The Need for Objectivity

Why are Environmental Problems Difficult To Solve

An acute, but subtle and unrecognizable problem in society today is a slow move away from the idea that we live in a "rational" world, to an idea that the world can act arbitrarily. This can largely be attributed to the following:

  • Science has been tremendously devalued - it is not understood as a process. Science fiction often substitutes for reality.
  • People are losing the skill to distinguish between credible and incredible information sources.
  • People think we are a lot smarter than we really are and that problems have therefore been solved.

These issues are extremely relevant to environmental debate. If we all act arbitrarily and just "make-up" the relevant physics, then no convergence can be achieved.

If a newspaper headline says that 1 billion salmon are killed a day by Bonneville dam - most people will just believe that. In other words, a) number mean nothing to us and b) we have lost our desire to question authority and ask to see the data which means anyone can sell the public anything, these days.

There is an increasing tendency for everyone to act in their own self-interest. Again, if this is done in an arbitrary way it exacerbates the problem.

An uninformed public is both dangerous and largely useless. At a time when the public participation process in environmental decisions is increasingly important, we need a well-informed public so the process can really work.

Without an informed public we see the perpetuation of myth and the polarization of environmental issues. The value of objectivity with respect to environmental management lies in its ability for bring about convergence. There is nothing like good data to illuminate a problem and no data or bad data to make a problem worse.

Overarching principles for this course.

5. You will understand exponential growth!!!

Why is science important and not boring?

Science is a process whereby aspects of a problem are discovered. It is a process without answers but a process that points to the kinds of questions which should be asked. It is this process, as applied to particular environmental problems, that we will study during this term.

The fundamental problem:

Nominal World Population Clock

These people need energy and resources. Sustainable growth may be a myth but managing resources in an intelligent, responsible and long term way is not a myth.

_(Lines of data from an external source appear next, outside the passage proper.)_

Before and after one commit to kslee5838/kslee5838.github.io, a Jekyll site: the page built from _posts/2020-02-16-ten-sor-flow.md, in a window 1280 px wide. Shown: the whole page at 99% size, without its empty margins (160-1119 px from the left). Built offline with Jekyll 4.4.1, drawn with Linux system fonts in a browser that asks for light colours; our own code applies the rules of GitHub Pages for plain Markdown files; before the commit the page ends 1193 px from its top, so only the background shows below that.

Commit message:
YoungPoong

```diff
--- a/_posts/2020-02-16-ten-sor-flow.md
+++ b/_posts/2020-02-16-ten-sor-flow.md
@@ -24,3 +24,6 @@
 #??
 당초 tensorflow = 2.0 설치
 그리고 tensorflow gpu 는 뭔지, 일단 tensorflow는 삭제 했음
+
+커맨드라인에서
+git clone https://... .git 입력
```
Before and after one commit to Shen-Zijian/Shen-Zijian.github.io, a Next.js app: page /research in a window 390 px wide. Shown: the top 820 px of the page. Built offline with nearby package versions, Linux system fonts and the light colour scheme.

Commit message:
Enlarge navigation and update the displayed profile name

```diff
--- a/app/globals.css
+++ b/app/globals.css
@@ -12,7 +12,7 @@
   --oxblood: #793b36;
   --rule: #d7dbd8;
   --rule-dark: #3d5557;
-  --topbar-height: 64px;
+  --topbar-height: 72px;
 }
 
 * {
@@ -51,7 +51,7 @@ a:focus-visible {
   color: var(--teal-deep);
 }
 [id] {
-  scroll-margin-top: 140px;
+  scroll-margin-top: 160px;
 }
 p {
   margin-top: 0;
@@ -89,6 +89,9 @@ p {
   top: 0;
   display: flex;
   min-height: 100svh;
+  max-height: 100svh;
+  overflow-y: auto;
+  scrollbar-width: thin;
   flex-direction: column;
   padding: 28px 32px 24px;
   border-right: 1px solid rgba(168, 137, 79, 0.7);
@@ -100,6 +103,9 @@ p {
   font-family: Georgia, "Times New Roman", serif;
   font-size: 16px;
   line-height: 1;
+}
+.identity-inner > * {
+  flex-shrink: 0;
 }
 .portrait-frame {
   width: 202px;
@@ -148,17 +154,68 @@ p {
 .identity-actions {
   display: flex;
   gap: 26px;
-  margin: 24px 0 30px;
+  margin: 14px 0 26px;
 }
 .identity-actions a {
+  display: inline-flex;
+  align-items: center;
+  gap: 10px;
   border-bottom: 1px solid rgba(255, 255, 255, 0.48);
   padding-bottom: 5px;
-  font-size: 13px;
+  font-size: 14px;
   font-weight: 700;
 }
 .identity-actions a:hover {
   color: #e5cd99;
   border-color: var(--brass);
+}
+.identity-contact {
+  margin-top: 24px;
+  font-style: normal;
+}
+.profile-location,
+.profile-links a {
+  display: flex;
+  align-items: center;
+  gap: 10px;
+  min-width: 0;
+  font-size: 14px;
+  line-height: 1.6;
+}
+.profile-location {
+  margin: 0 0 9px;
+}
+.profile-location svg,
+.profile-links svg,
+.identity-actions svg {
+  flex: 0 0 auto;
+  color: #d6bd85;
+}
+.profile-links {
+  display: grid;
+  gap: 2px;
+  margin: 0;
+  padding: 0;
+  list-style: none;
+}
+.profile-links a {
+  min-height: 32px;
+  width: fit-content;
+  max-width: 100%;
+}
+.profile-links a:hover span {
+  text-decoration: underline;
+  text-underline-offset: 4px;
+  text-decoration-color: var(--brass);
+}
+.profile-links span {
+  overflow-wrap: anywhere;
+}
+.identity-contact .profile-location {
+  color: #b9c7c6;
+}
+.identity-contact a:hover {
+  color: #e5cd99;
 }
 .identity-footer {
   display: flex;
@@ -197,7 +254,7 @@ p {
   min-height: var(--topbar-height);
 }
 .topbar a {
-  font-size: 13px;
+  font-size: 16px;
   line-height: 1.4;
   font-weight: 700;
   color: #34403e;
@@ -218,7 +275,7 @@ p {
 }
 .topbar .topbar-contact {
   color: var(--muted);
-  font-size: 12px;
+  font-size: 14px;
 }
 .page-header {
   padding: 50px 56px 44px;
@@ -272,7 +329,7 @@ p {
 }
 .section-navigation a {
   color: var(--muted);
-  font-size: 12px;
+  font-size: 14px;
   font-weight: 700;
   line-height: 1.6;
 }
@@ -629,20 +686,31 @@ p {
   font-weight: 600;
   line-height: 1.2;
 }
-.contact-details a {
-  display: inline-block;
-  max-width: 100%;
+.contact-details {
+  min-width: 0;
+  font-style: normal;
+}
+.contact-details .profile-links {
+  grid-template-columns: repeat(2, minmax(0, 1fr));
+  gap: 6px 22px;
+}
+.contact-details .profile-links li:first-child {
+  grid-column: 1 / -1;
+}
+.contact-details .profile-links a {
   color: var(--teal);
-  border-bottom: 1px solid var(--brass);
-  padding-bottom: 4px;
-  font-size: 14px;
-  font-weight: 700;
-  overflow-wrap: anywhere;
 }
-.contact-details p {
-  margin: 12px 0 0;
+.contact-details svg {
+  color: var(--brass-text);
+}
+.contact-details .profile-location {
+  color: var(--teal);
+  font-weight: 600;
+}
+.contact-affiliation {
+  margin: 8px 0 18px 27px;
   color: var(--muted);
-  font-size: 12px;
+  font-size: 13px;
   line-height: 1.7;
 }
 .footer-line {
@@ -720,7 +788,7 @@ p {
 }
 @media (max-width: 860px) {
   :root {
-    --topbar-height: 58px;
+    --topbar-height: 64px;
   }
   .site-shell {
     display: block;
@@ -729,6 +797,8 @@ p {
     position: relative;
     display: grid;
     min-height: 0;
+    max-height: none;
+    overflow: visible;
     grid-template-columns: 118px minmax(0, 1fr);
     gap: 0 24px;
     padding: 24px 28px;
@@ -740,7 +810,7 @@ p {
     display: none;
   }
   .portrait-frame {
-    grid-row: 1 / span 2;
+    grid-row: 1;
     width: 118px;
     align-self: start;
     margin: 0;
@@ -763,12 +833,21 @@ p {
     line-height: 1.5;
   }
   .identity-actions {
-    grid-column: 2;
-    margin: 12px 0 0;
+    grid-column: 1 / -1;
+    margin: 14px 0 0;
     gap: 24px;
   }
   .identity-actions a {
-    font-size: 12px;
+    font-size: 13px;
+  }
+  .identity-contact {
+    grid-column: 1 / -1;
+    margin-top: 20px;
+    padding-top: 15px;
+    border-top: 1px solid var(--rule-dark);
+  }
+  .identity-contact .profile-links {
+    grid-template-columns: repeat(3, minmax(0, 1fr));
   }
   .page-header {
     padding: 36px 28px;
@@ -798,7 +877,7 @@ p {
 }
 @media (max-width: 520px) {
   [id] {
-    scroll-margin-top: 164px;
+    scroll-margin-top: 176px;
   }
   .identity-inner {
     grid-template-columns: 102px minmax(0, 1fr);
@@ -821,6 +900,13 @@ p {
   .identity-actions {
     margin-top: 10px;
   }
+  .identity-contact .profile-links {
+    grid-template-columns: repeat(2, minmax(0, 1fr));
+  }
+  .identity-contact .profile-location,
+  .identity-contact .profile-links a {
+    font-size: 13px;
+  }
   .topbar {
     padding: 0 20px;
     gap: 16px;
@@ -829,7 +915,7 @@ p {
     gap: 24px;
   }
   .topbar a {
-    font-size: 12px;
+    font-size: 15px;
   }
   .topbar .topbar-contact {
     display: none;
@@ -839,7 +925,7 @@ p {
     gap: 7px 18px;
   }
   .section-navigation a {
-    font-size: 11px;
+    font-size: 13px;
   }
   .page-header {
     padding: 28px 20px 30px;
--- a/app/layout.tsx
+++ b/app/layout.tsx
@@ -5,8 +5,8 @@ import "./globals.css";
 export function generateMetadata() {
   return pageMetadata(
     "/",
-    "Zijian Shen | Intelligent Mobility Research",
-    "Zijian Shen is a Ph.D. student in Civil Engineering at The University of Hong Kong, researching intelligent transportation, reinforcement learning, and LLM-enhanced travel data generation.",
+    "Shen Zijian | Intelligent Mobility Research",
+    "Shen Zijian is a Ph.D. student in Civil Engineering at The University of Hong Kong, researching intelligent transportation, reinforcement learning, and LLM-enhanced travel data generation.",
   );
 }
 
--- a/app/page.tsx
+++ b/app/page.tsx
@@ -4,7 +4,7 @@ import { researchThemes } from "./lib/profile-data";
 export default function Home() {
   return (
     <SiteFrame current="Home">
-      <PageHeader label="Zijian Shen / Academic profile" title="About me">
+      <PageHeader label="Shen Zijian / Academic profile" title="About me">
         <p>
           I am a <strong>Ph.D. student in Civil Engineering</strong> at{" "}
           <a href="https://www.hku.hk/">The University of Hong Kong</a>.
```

But to do that requires an understanding of basic scientific principles and methods of data acquisition and analysis.

Next Lecture Course Page